> Would the 129th locker erroneously succeed immediately?

Any machine today that has 129 processors had better be a 64 bit
machine. And this is not an issue on x86_64. If you do have a 128+ CPU
i386 machine, then modify the kernel yourself :)

> As a side note: I was looking because I have to implement a simple
> lock between processes in shared memory, and unfortunately I cannot
> use the NPTL :-( SysV semaphores presumably are much too heavy to
> protect simple linked list operations (no scanning of the list under
> the lock, just inserting on one end and removing from the other).
> Does anybody have a better idea than spinning in user space---with a
> nanosleep now and then---or does this have problems I'm not aware of?

userspace spinlocks are really bad.
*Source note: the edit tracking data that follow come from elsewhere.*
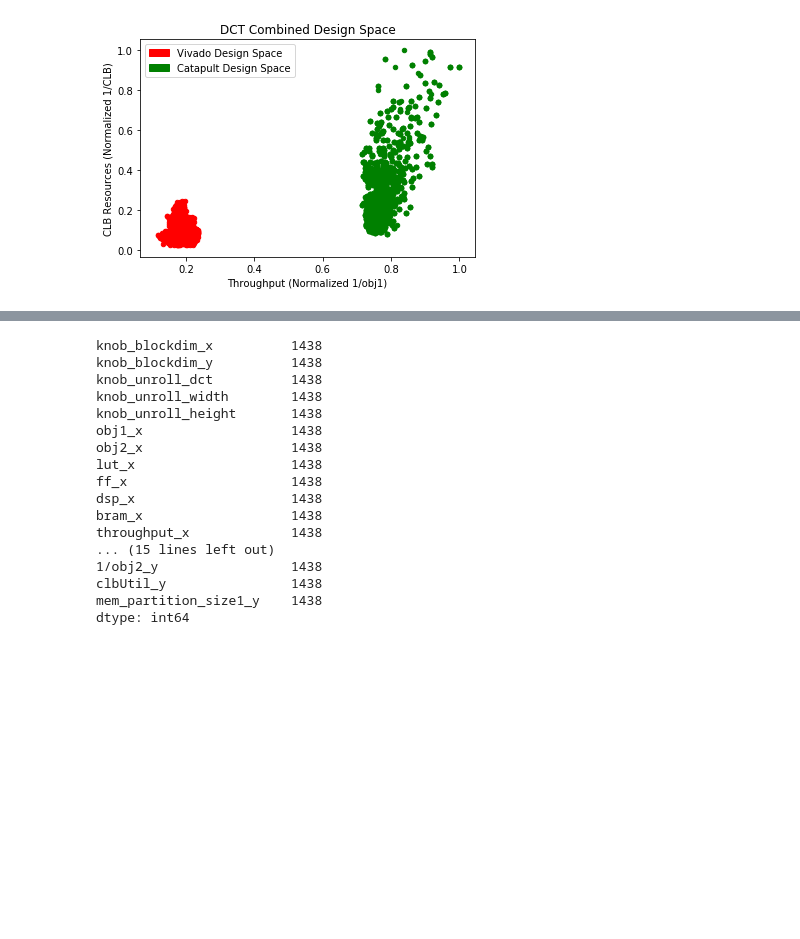
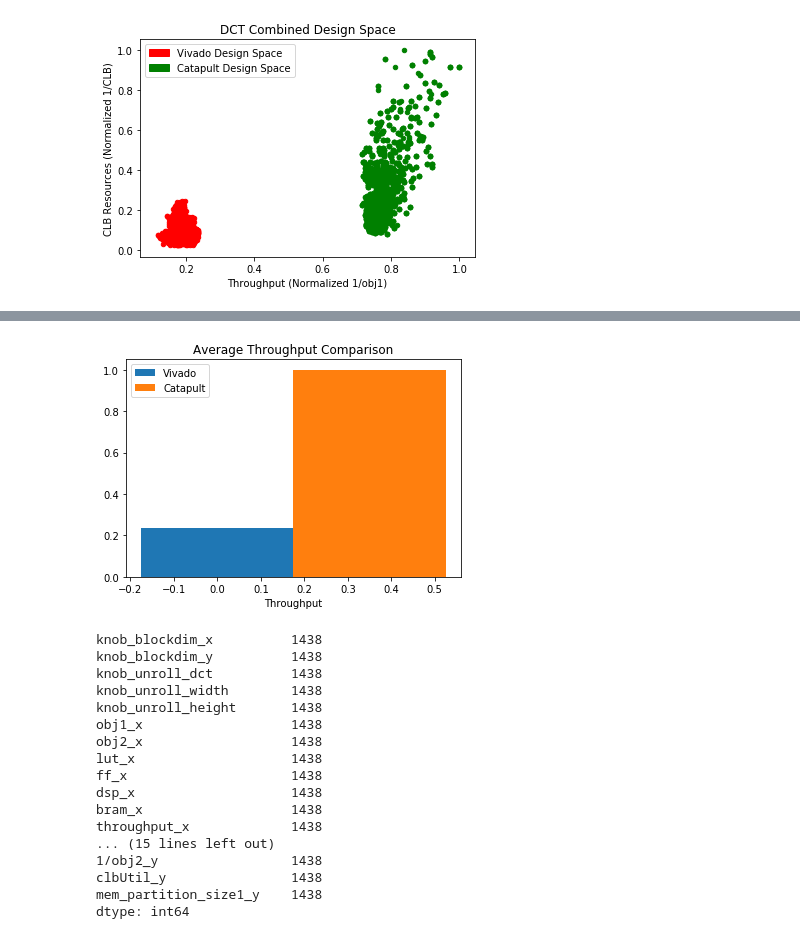
Before and after one commit to KastnerRG/Spector-HLS, a Jupyter notebook: dct/results/postproc/dct_postproc.ipynb, the cells around one changed output, grey strips where cells are left out. Cells and saved outputs as stored; diff of their text form; code cells hidden in the pictures; blank space fills up the shorter version.

```diff
--- a/dct/results/postproc/dct_postproc.ipynb
+++ b/dct/results/postproc/dct_postproc.ipynb
@@ -68,3 +66,25 @@ dtype: float64
+# %%
+fig, ax = plt.subplots()
+
+N=1
+vivado_val=(vdfx['throughput'])
+catapult_val=(cdfx['throughput'])
+
+ind = np.arange(N)
+width = 0.35
+
+p1=ax.bar(ind,vivado_val,width,label='vivado')
+p2=ax.bar(ind+width,catapult_val,width,label='catapult')
+
+ax.set_title('Average Throughput Comparison')
+ax.set_xlabel('Throughput')
+
+ax.legend((p1[0], p2[0]), ('Vivado', 'Catapult'))
+
+ax.autoscale_view()
+plt.show()
+# %% [output]
+[figure, added]
 # %%
 cdfx = cdfx.reset_index(drop=True)
 vdfx = vdfx.reset_index(drop=True)
```
Also changed, not shown: parts of 4 cells of this notebook, 3 other files.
Unless you pin all the threads that
share that lock to their own CPU, you can have one thread preempting
another that owns the lock, and then spin waiting for the owner to
release the lock, while the owner is waiting to run on the processor
that has the spinning thread. In the RT world, this can spell death.

Look into using futexes. They are fast userspace mutexes. I believe
the pthread mutex code uses these. They are also robust and can also
include priority inheritance. They run in userspace unless there is
contention, which they then go into the kernel.

-- Steve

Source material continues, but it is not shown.